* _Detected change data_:
>>>>>

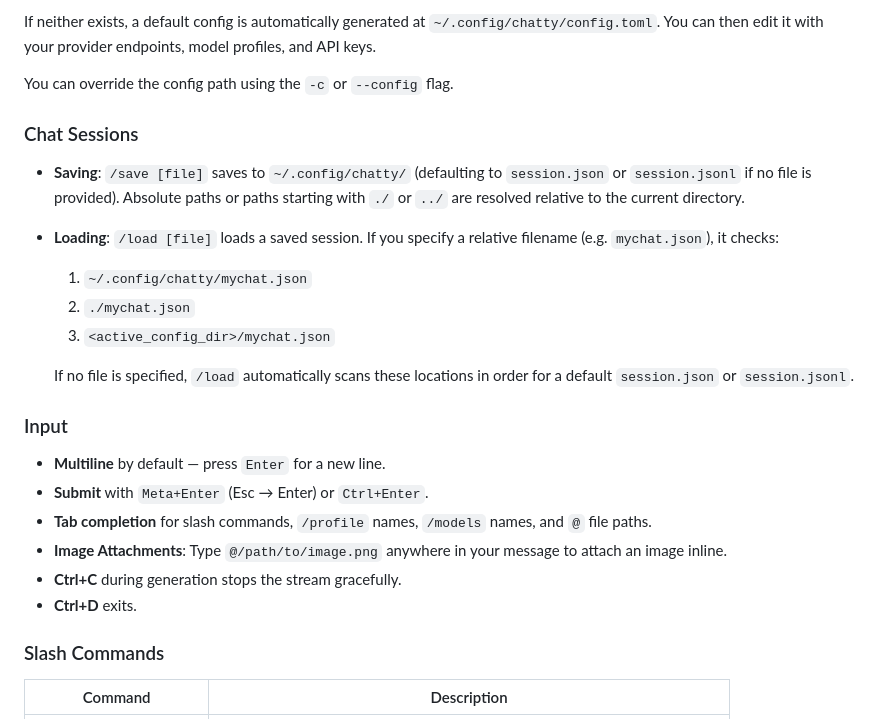
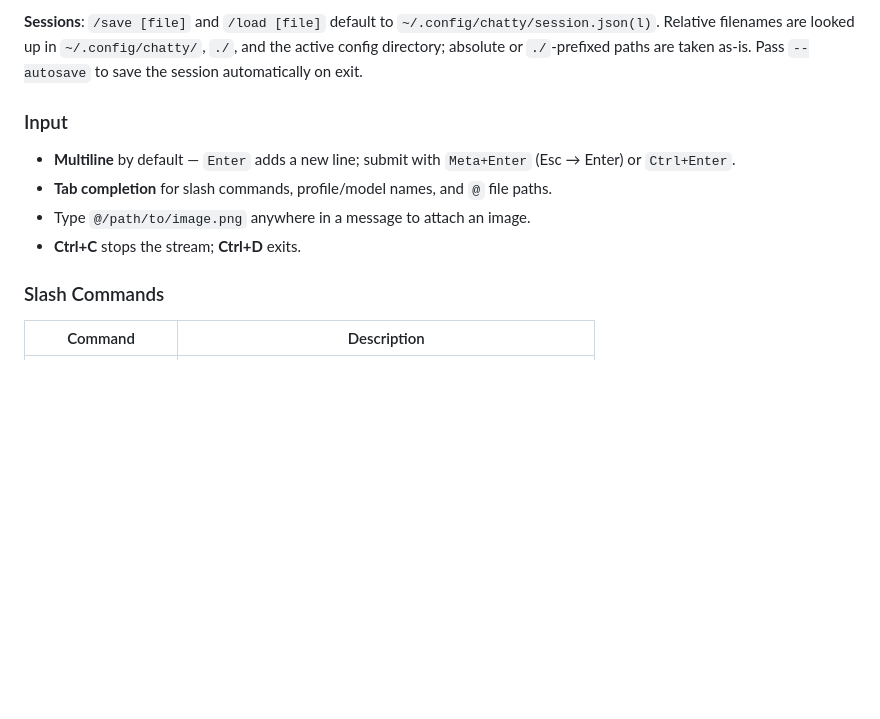
Before and after one commit to randkyp/chatty, a Markdown page: README.md, the part around one of its changes. Rendered like a GitHub page; blank space fills up the shorter version.

```diff
--- a/README.md
+++ b/README.md
@@ -74,25 +55,12 @@ On startup, `chatty` resolves the configuration file (default: `config.toml`) by
 
-If neither exists, a default config is automatically generated at `~/.config/chatty/config.toml`. You can then edit it with your provider endpoints, model profiles, and API keys.
-
-You can override the config path using the `-c` or `--config` flag.
-
-### Chat Sessions
-* **Saving**: `/save [file]` saves to `~/.config/chatty/` (defaulting to `session.json` or `session.jsonl` if no file is provided). Absolute paths or paths starting with `./` or `../` are resolved relative to the current directory.
-* **Loading**: `/load [file]` loads a saved session. If you specify a relative filename (e.g. `mychat.json`), it checks:
-  1. `~/.config/chatty/mychat.json`
-  2. `./mychat.json`
-  3. `<active_config_dir>/mychat.json`
-
-  If no file is specified, `/load` automatically scans these locations in order for a default `session.json` or `session.jsonl`.
+**Sessions**: `/save [file]` and `/load [file]` default to `~/.config/chatty/session.json(l)`. Relative filenames are looked up in `~/.config/chatty/`, `./`, and the active config directory; absolute or `./`-prefixed paths are taken as-is. Pass `--autosave` to save the session automatically on exit.
 
 ### Input
 
-- **Multiline** by default — press `Enter` for a new line.
-- **Submit** with `Meta+Enter` (Esc → Enter) or `Ctrl+Enter`.
-- **Tab completion** for slash commands, `/profile` names, `/models` names, and `@` file paths.
-- **Image Attachments**: Type `@/path/to/image.png` anywhere in your message to attach an image inline.
-- **Ctrl+C** during generation stops the stream gracefully.
-- **Ctrl+D** exits.
+- **Multiline** by default — `Enter` adds a new line; submit with `Meta+Enter` (Esc → Enter) or `Ctrl+Enter`.
+- **Tab completion** for slash commands, profile/model names, and `@` file paths.
+- Type `@/path/to/image.png` anywhere in a message to attach an image.
+- **Ctrl+C** stops the stream; **Ctrl+D** exits.
 
 ### Slash Commands
 
```
Also changed, not shown: other parts of README.md (+25 -78 lines).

<<<<<

* _PROMPT_:
Which lines in the data above hold the string "stream"? Show each one.

* _ANSWER TO THIS TASK_:
-- **Ctrl+C** during generation stops the stream gracefully.
+- **Ctrl+C** stops the stream; **Ctrl+D** exits.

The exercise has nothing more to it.